_Exercise goal_.
In the lines below, count those containing the word "meta" and give the number alone.
───── Study material ─────
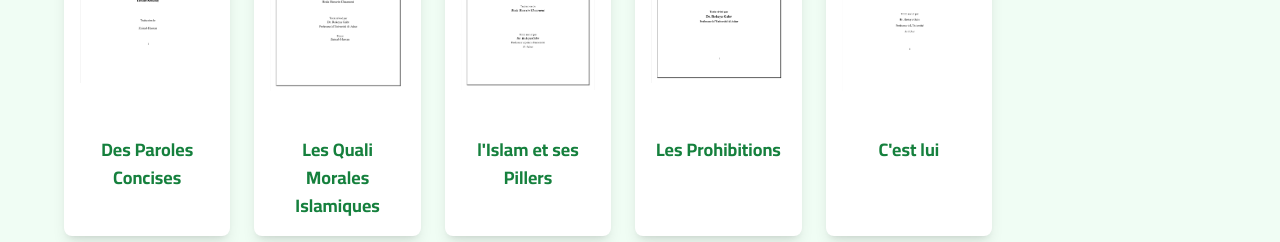
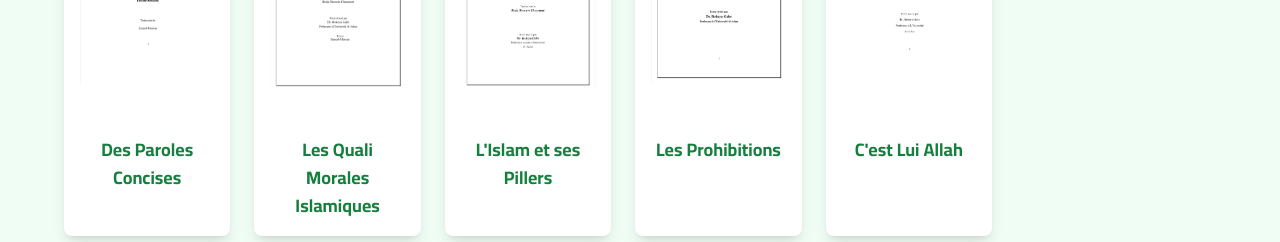
Before and after one commit to s-zankalony/tafseer-app, a React (Vite) app: page /books in a window 1280 px wide. Shown: the part 2740-2982 px from the top of the page. Built offline with nearby package versions, Linux system fonts and the light colour scheme.

Commit message:
fix: Correct book names for consistency in French titles

```diff
--- a/src/assets/books/booksData.js
+++ b/src/assets/books/booksData.js
@@ -157,7 +157,7 @@ const booksData = [
   // French Books
   {
     id: 'cest-lui',
-    name: "C'est lui",
+    name: "C'est Lui Allah",
     thumbnail: "/books/thumbnails/1 C'est lui.png",
     language: 'fr',
     pdf: "/books/french/1 C'est lui.pdf",
@@ -171,7 +171,7 @@ const booksData = [
   },
   {
     id: 'lislam-et-ses-pillers',
-    name: "l'Islam et ses Pillers",
+    name: "L'Islam et ses Pillers",
     thumbnail: "/books/thumbnails/2 l'Islam et ses Pillers.png",
     language: 'fr',
     pdf: "/books/french/2 l'Islam et ses Pillers.pdf",
```
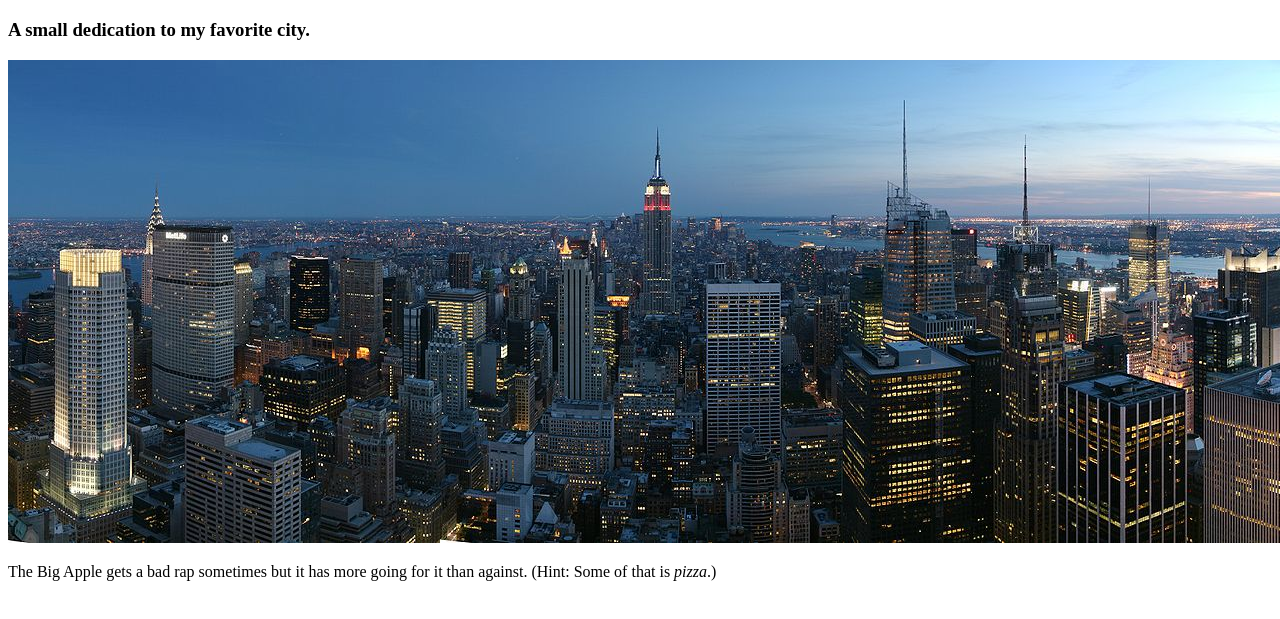
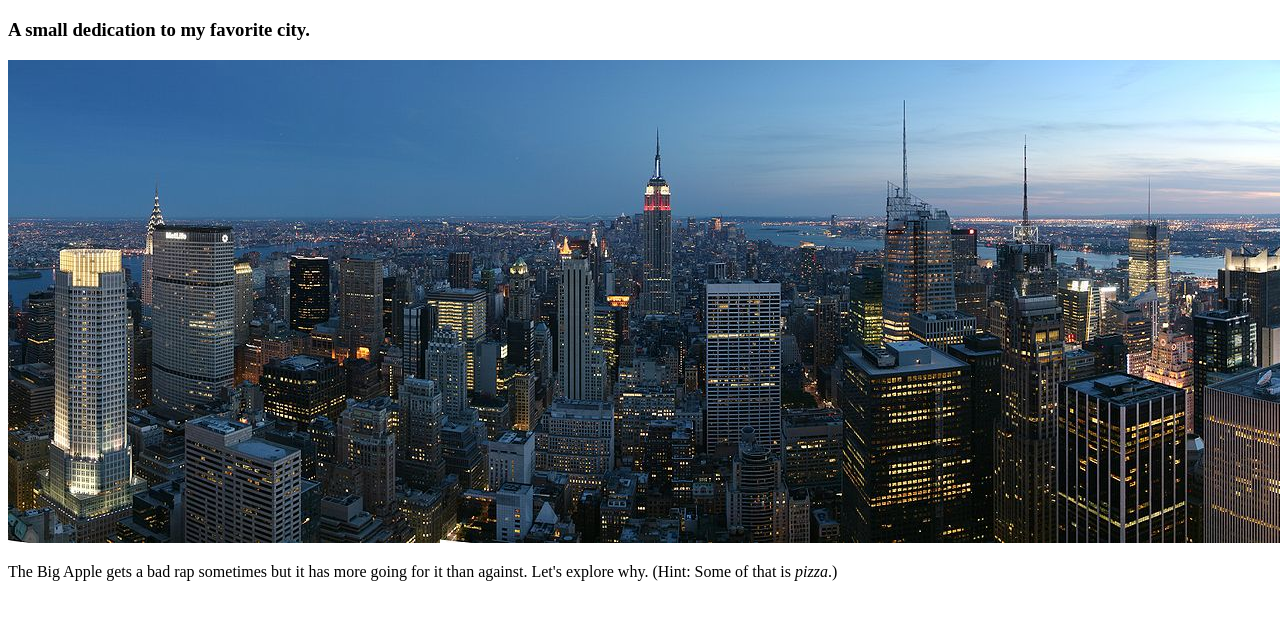
Before and after one commit to Alex-E-Camacho/Alex-E-Camacho.github.io, a plain HTML site: page index.html in a window 1280 px wide. Shown: the part 61-680 px from the top of the page. Drawn offline with Linux system fonts and the light colour scheme.

Commit message:
Edit intro

```diff
--- a/index.html
+++ b/index.html
@@ -9,6 +9,6 @@
 
 <img src="images/nyc.jpg" alt="New York City buildings">
 
-<p>The Big Apple gets a bad rap sometimes but it has more going for it than against. (Hint: Some of that is <em>pizza</em>.)
+<p>The Big Apple gets a bad rap sometimes but it has more going for it than against. Let's explore why. (Hint: Some of that is <em>pizza</em>.)
 </body>
 </html>
```
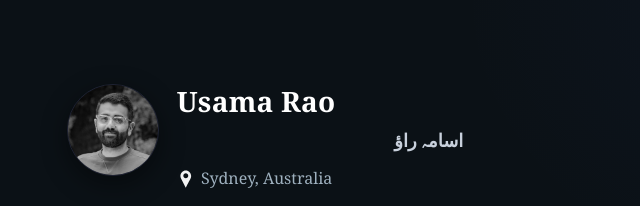
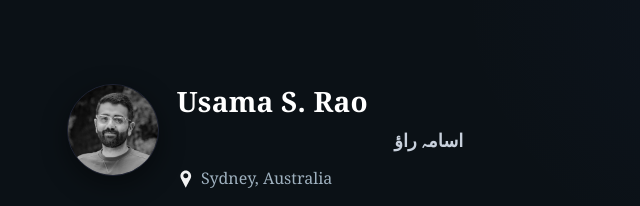
Before and after one commit to raoco/usamarao-site, a plain HTML site: page index.html in a window 1280 px wide. Shown: the top 206 px of the page, 375-1015 px from the left. Drawn offline with Linux system fonts and the light colour scheme.

Commit message:
Update index.html

```diff
--- a/index.html
+++ b/index.html
@@ -4,7 +4,7 @@
   <meta charset="utf-8" />
   <meta name="viewport" content="width=device-width, initial-scale=1" />
   <title>Usama Rao</title>
-  <meta name="description" content="Usama S. Rao — Sydney, Australia" />
+  <meta name="description" content="Usama Rao — Sydney, Australia" />
   <link rel="stylesheet" href="styles.css" />
 </head>
 <body>
@@ -13,7 +13,7 @@
       <img class="avatar" src="avatar.jpg" alt="Usama Rao" />
 
       <div class="bio">
-        <h1 class="name">Usama Rao</h1>
+        <h1 class="name">Usama S. Rao</h1>
         <p class="urdu" dir="auto">اسامہ راؤ</p>
         <p class="loc"><img class="ico" src="home.svg" alt=""> Sydney, Australia</p>
 
```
─────
_Task response_.
4